(Data excerpts)
________________________
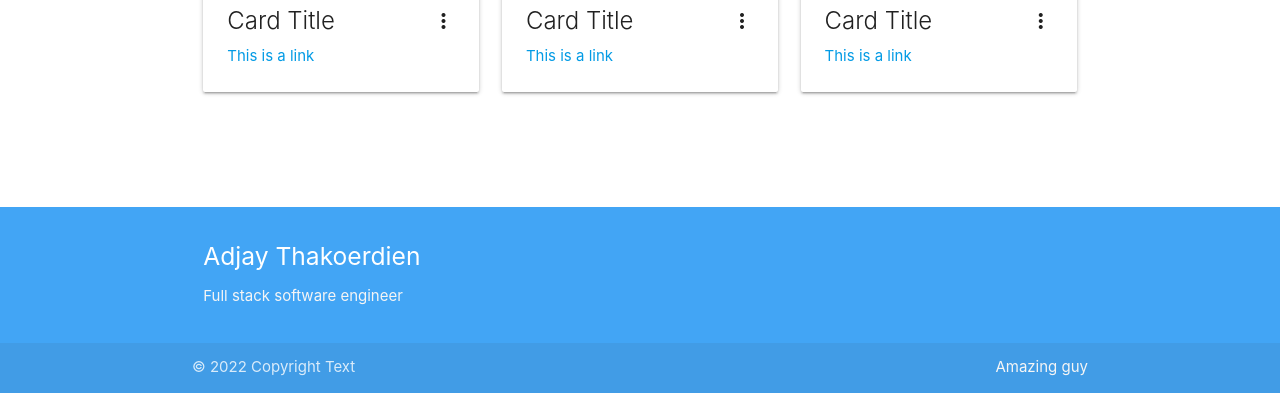
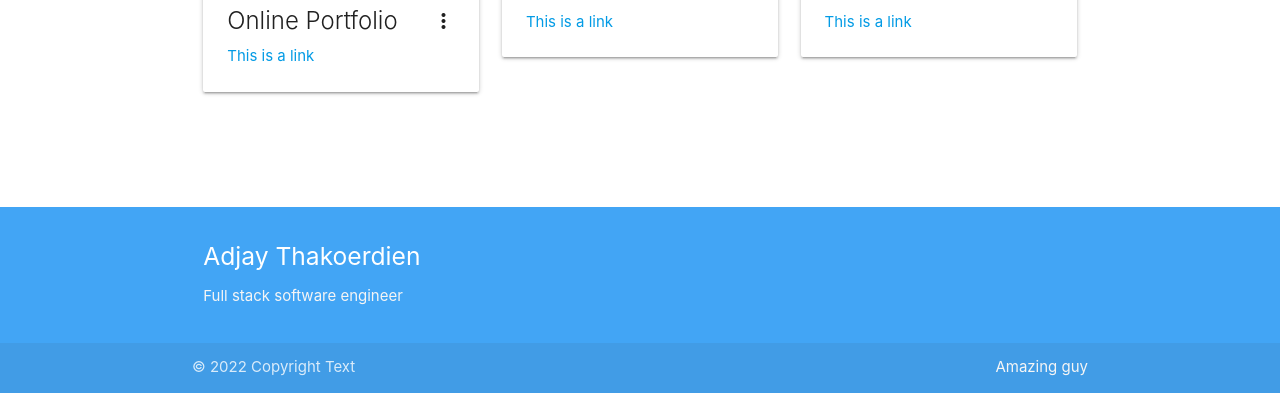
Before and after one commit to adjaythakoerdien/portfolio, a Django app: page / in a window 1280 px wide. Shown: the part 1293-1686 px from the top of the page. Run offline with Django 4.2, Linux system fonts and the light colour scheme; data comes from the database, SQL or seed files in the repository; both versions use the stored data as it was after the commit.

Commit message:
Connected projects from database to homepage

```diff
--- a/portfolio/templates/home.html
+++ b/portfolio/templates/home.html
@@ -68,53 +68,25 @@
 <section class="container">
     <h3 class="center-align">PROJECTS</h3>
     <div class="row">
-
+        {% for project in projects %}
         <div class="col s12 m12 l4">
              <div class="card">
                 <div class="card-image waves-effect waves-block waves-light">
-                  <img class="activator" src="https://materializecss.com/images/office.jpg">
+                  <img class="activator" src="{{ project.image1.url }}">
                 </div>
                 <div class="card-content">
-                  <span class="card-title activator grey-text text-darken-4">Card Title<i class="material-icons right">more_vert</i></span>
+                  <span class="card-title activator grey-text text-darken-4">{{ project.title }}<i class="material-icons right">more_vert</i></span>
                   <p><a href="#">This is a link</a></p>
                 </div>
                 <div class="card-reveal">
                   <span class="card-title grey-text text-darken-4">Project<i class="material-icons right">close</i></span>
-                  <p>Here is some more information about this product that is only revealed once clicked on.</p>
+                  <p>{{ project.description }}</p>
                 </div>
               </div>
         </div>
-        <div class="col s12 m12 l4">
-             <div class="card">
-                <div class="card-image waves-effect waves-block waves-light">
-                  <img class="activator" src="https://materializecss.com/images/office.jpg">
-                </div>
-                <div class="card-content">
-                  <span class="card-title activator grey-text text-darken-4">Card Title<i class="material-icons right">more_vert</i></span>
-                  <p><a href="#">This is a link</a></p>
-                </div>
-                <div class="card-reveal">
-                  <span class="card-title grey-text text-darken-4">Project<i class="material-icons right">close</i></span>
-                  <p>Here is some more information about this product that is only revealed once clicked on.</p>
-                </div>
-              </div>
-        </div>
+        {% endfor %}
 
-        <div class="col s12 m12 l4">
-             <div class="card">
-                <div class="card-image waves-effect waves-block waves-light">
-                  <img class="activator" src="https://materializecss.com/images/office.jpg">
-                </div>
-                <div class="card-content">
-                  <span class="card-title activator grey-text text-darken-4">Card Title<i class="material-icons right">more_vert</i></span>
-                  <p><a href="#">This is a link</a></p>
-                </div>
-                <div class="card-reveal">
-                  <span class="card-title grey-text text-darken-4">Project<i class="material-icons right">close</i></span>
-                  <p>Here is some more information about this product that is only revealed once clicked on.</p>
-                </div>
-              </div>
-        </div>
+
 
     </div>
 </section>
--- a/portfolio/views.py
+++ b/portfolio/views.py
@@ -1,17 +1,20 @@
 from django.http import HttpResponse
 from django.shortcuts import render
 from .models import SkillData, SkillWeb, SkillOther
-
+from projects.models import Project
 
 def home(request):
     skill_data = SkillData.objects.all()
     skill_web = SkillWeb.objects.all()
     skill_other = SkillOther.objects.all()
 
+    projects = Project.objects.all().filter(frontpage=True)
+
     return render(request, 'home.html', {
         'skill_data': skill_data,
         'skill_web': skill_web,
-        'skill_other': skill_other
+        'skill_other': skill_other,
+        'projects': projects
     })
 
 
--- a/portfolioproject/urls.py
+++ b/portfolioproject/urls.py
@@ -1,8 +1,11 @@
+from django.conf.urls.static import static
 from django.urls import include, path
 from django.contrib import admin
+
+from portfolioproject import settings
 
 urlpatterns = [
     path('', include('portfolio.urls'), name="home"),
     path('blog', include('blog.urls'), name="blog"),
     path('admin/', admin.site.urls),
-]
+] + static(settings.MEDIA_URL, document_root=settings.MEDIA_ROOT)
```
Also changed, not shown: portfolioproject/settings.py (+6 -5 lines), db.sqlite3, media/images/image_2022_03_11T08_05_56_438Z_ASFLQXW.png (added), media/images/image_2022_03_11T08_05_56_438Z_r8LcUrt.png (added).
________________________
Activity:
The job is to copy all the records precisely while omitting any picture.

Written response:
Before and after one commit to adjaythakoerdien/portfolio, a Django app: page / in a window 1280 px wide. Shown: the part 1293-1686 px from the top of the page. Run offline with Django 4.2, Linux system fonts and the light colour scheme; data comes from the database, SQL or seed files in the repository; both versions use the stored data as it was after the commit.

Commit message:
Connected projects from database to homepage

```diff
--- a/portfolio/templates/home.html
+++ b/portfolio/templates/home.html
@@ -68,53 +68,25 @@
 <section class="container">
     <h3 class="center-align">PROJECTS</h3>
     <div class="row">
-
+        {% for project in projects %}
         <div class="col s12 m12 l4">
              <div class="card">
                 <div class="card-image waves-effect waves-block waves-light">
-                  <img class="activator" src="https://materializecss.com/images/office.jpg">
+                  <img class="activator" src="{{ project.image1.url }}">
                 </div>
                 <div class="card-content">
-                  <span class="card-title activator grey-text text-darken-4">Card Title<i class="material-icons right">more_vert</i></span>
+                  <span class="card-title activator grey-text text-darken-4">{{ project.title }}<i class="material-icons right">more_vert</i></span>
                   <p><a href="#">This is a link</a></p>
                 </div>
                 <div class="card-reveal">
                   <span class="card-title grey-text text-darken-4">Project<i class="material-icons right">close</i></span>
-                  <p>Here is some more information about this product that is only revealed once clicked on.</p>
+                  <p>{{ project.description }}</p>
                 </div>
               </div>
         </div>
-        <div class="col s12 m12 l4">
-             <div class="card">
-                <div class="card-image waves-effect waves-block waves-light">
-                  <img class="activator" src="https://materializecss.com/images/office.jpg">
-                </div>
-                <div class="card-content">
-                  <span class="card-title activator grey-text text-darken-4">Card Title<i class="material-icons right">more_vert</i></span>
-                  <p><a href="#">This is a link</a></p>
-                </div>
-                <div class="card-reveal">
-                  <span class="card-title grey-text text-darken-4">Project<i class="material-icons right">close</i></span>
-                  <p>Here is some more information about this product that is only revealed once clicked on.</p>
-                </div>
-              </div>
-        </div>
+        {% endfor %}
 
-        <div class="col s12 m12 l4">
-             <div class="card">
-                <div class="card-image waves-effect waves-block waves-light">
-                  <img class="activator" src="https://materializecss.com/images/office.jpg">
-                </div>
-                <div class="card-content">
-                  <span class="card-title activator grey-text text-darken-4">Card Title<i class="material-icons right">more_vert</i></span>
-                  <p><a href="#">This is a link</a></p>
-                </div>
-                <div class="card-reveal">
-                  <span class="card-title grey-text text-darken-4">Project<i class="material-icons right">close</i></span>
-                  <p>Here is some more information about this product that is only revealed once clicked on.</p>
-                </div>
-              </div>
-        </div>
+
 
     </div>
 </section>
--- a/portfolio/views.py
+++ b/portfolio/views.py
@@ -1,17 +1,20 @@
 from django.http import HttpResponse
 from django.shortcuts import render
 from .models import SkillData, SkillWeb, SkillOther
-
+from projects.models import Project
 
 def home(request):
     skill_data = SkillData.objects.all()
     skill_web = SkillWeb.objects.all()
     skill_other = SkillOther.objects.all()
 
+    projects = Project.objects.all().filter(frontpage=True)
+
     return render(request, 'home.html', {
         'skill_data': skill_data,
         'skill_web': skill_web,
-        'skill_other': skill_other
+        'skill_other': skill_other,
+        'projects': projects
     })
 
 
--- a/portfolioproject/urls.py
+++ b/portfolioproject/urls.py
@@ -1,8 +1,11 @@
+from django.conf.urls.static import static
 from django.urls import include, path
 from django.contrib import admin
+
+from portfolioproject import settings
 
 urlpatterns = [
     path('', include('portfolio.urls'), name="home"),
     path('blog', include('blog.urls'), name="blog"),
     path('admin/', admin.site.urls),
-]
+] + static(settings.MEDIA_URL, document_root=settings.MEDIA_ROOT)
```
Also changed, not shown: portfolioproject/settings.py (+6 -5 lines), db.sqlite3, media/images/image_2022_03_11T08_05_56_438Z_ASFLQXW.png (added), media/images/image_2022_03_11T08_05_56_438Z_r8LcUrt.png (added).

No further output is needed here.